What is a Qualifying Disability?

In order to be protected under the ADA, a person must be qualified for the job and meet the criteria for a disability under the ADA. Such disabilities include:

  • A physical or mental condition substantially limiting a major life activity (such as walking, talking, seeing, hearing, or learning).
  • A history of a disability (such as a cancer in remission).
  • A physical or mental impairment expected to last six months or less and not minor in nature.

In 2008, the law on defining disabilities was further clarified:

  • An impairment need not prevent, or significantly or severely restrict, performance of a major life activity to be “substantially limiting.”
  • Disability “shall be construed in favor of broad coverage” and “should not require extensive analysis.”
  • An individual’s ability to perform a major life activity is compared to “most people in the general population,” often using a common-sense analysis without scientific or medical evidence.
  • An impairment need not substantially limit more than one major life activity.
  • Major Life Activities: include “major bodily functions” such as functions of the immune system, normal cell growth, digestive, bowel, bladder, neurological, brain, circulatory, respiratory, endocrine, hemic, lymphatic, musculoskeletal, special sense organs and skin, genitourinary, and cardiovascular systems, and reproductive functions.
  • Major life activities also include: caring for oneself, performing manual tasks, seeing, hearing, eating, sleeping, walking, standing, lifting, bending, speaking, breathing, learning, reading, concentrating, thinking, communicating, sitting, reaching, interacting with others, and working.
  • An impairment that is “episodic” or “in remission” is a disability if it would substantially limit a major life activity when active. Examples of impairments that are episodic or in remission include epilepsy, hypertension, multiple sclerosis, asthma, diabetes, major depression, bipolar disorder, schizophrenia, and cancer.

“Regarded As” Disabled/Perceived Disability

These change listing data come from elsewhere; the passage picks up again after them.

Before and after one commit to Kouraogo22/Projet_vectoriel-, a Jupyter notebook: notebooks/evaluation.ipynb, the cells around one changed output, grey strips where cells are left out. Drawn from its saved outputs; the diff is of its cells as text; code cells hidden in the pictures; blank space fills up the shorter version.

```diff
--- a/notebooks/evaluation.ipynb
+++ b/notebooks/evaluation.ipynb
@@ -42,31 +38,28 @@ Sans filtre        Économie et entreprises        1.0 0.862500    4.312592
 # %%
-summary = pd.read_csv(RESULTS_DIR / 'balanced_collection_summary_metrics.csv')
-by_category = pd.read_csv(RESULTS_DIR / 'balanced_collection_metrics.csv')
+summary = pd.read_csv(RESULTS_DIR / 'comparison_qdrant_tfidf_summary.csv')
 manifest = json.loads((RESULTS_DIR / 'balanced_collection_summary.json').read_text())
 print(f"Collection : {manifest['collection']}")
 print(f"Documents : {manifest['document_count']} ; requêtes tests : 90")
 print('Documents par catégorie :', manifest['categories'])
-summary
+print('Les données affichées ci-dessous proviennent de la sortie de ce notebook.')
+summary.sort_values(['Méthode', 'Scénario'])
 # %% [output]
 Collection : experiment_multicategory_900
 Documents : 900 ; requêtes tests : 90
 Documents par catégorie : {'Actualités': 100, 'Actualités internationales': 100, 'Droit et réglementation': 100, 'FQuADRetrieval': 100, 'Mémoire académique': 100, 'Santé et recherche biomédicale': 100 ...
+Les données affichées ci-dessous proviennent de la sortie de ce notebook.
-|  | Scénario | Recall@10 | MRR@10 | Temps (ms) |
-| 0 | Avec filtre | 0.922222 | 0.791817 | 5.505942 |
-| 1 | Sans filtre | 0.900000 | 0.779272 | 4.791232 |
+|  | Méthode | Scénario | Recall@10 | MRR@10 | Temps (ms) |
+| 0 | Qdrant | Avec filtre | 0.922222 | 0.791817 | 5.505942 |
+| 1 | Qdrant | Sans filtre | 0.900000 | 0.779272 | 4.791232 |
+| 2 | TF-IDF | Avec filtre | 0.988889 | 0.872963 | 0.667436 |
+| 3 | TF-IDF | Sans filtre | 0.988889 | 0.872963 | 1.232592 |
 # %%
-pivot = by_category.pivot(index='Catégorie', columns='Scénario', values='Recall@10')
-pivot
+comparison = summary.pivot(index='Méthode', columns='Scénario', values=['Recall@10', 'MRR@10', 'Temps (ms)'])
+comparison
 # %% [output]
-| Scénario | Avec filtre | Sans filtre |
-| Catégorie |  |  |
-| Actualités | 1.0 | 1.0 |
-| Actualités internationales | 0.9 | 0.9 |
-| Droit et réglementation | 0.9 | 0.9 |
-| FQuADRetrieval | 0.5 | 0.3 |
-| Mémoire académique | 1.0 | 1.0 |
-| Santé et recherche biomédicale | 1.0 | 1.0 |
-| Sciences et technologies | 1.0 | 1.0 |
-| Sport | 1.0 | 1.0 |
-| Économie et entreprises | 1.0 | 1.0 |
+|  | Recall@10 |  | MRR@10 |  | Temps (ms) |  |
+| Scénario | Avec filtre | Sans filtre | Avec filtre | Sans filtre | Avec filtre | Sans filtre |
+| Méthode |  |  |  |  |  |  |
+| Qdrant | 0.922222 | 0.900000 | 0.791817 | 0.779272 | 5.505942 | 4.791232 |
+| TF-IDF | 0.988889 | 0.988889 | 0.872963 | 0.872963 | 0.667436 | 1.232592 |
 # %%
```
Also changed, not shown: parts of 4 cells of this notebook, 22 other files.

  • An employer regards an individual as having a disability if it takes a prohibited action based on an actual or perceived impairment, not minor or expected to last under six months. For example, taking an adverse employment action based on a sprained wrist and broken leg expected to heal normally does not amount to regarding an individual as having a disability, because these impairments are transitory and minor. Taking an adverse action based on carpal tunnel problems or a respiratory infection an employer wrongly perceived to be lung disease, would amount to regarding an individual as having a disability.

Uncorrected Vision Standards

  • Employers must show challenged uncorrected vision qualification standards are job-related and consistent with business necessity, regardless of whether the person challenging the standard has a disability.
Medical Questions, Exams and Physicals

There are very few instances where the ADA allows a potential employer to ask medical questions, require an applicant to provide medical records or attend a physical exam, or identify any disabilities. An employer may only ask if an applicant can perform the job and how they would perform the job, with or without a reasonable accommodation.

After an employer has offered the applicant a job, the law allows for the offer to be conditional depending on answers to medical questions or successfully passing a physical, but only if all new employees in the same type of job have to answer the questions or take the exam.

Once a person is hired and has started work, an employer generally can only ask medical questions or require a medical exam if the employer needs medical documentation to support an employee’s request for an accommodation or if the employer believes an employee is not able to perform a job successfully or safely because of a medical condition.

The law also requires employers to keep all medical records and information confidential and in separate medical files.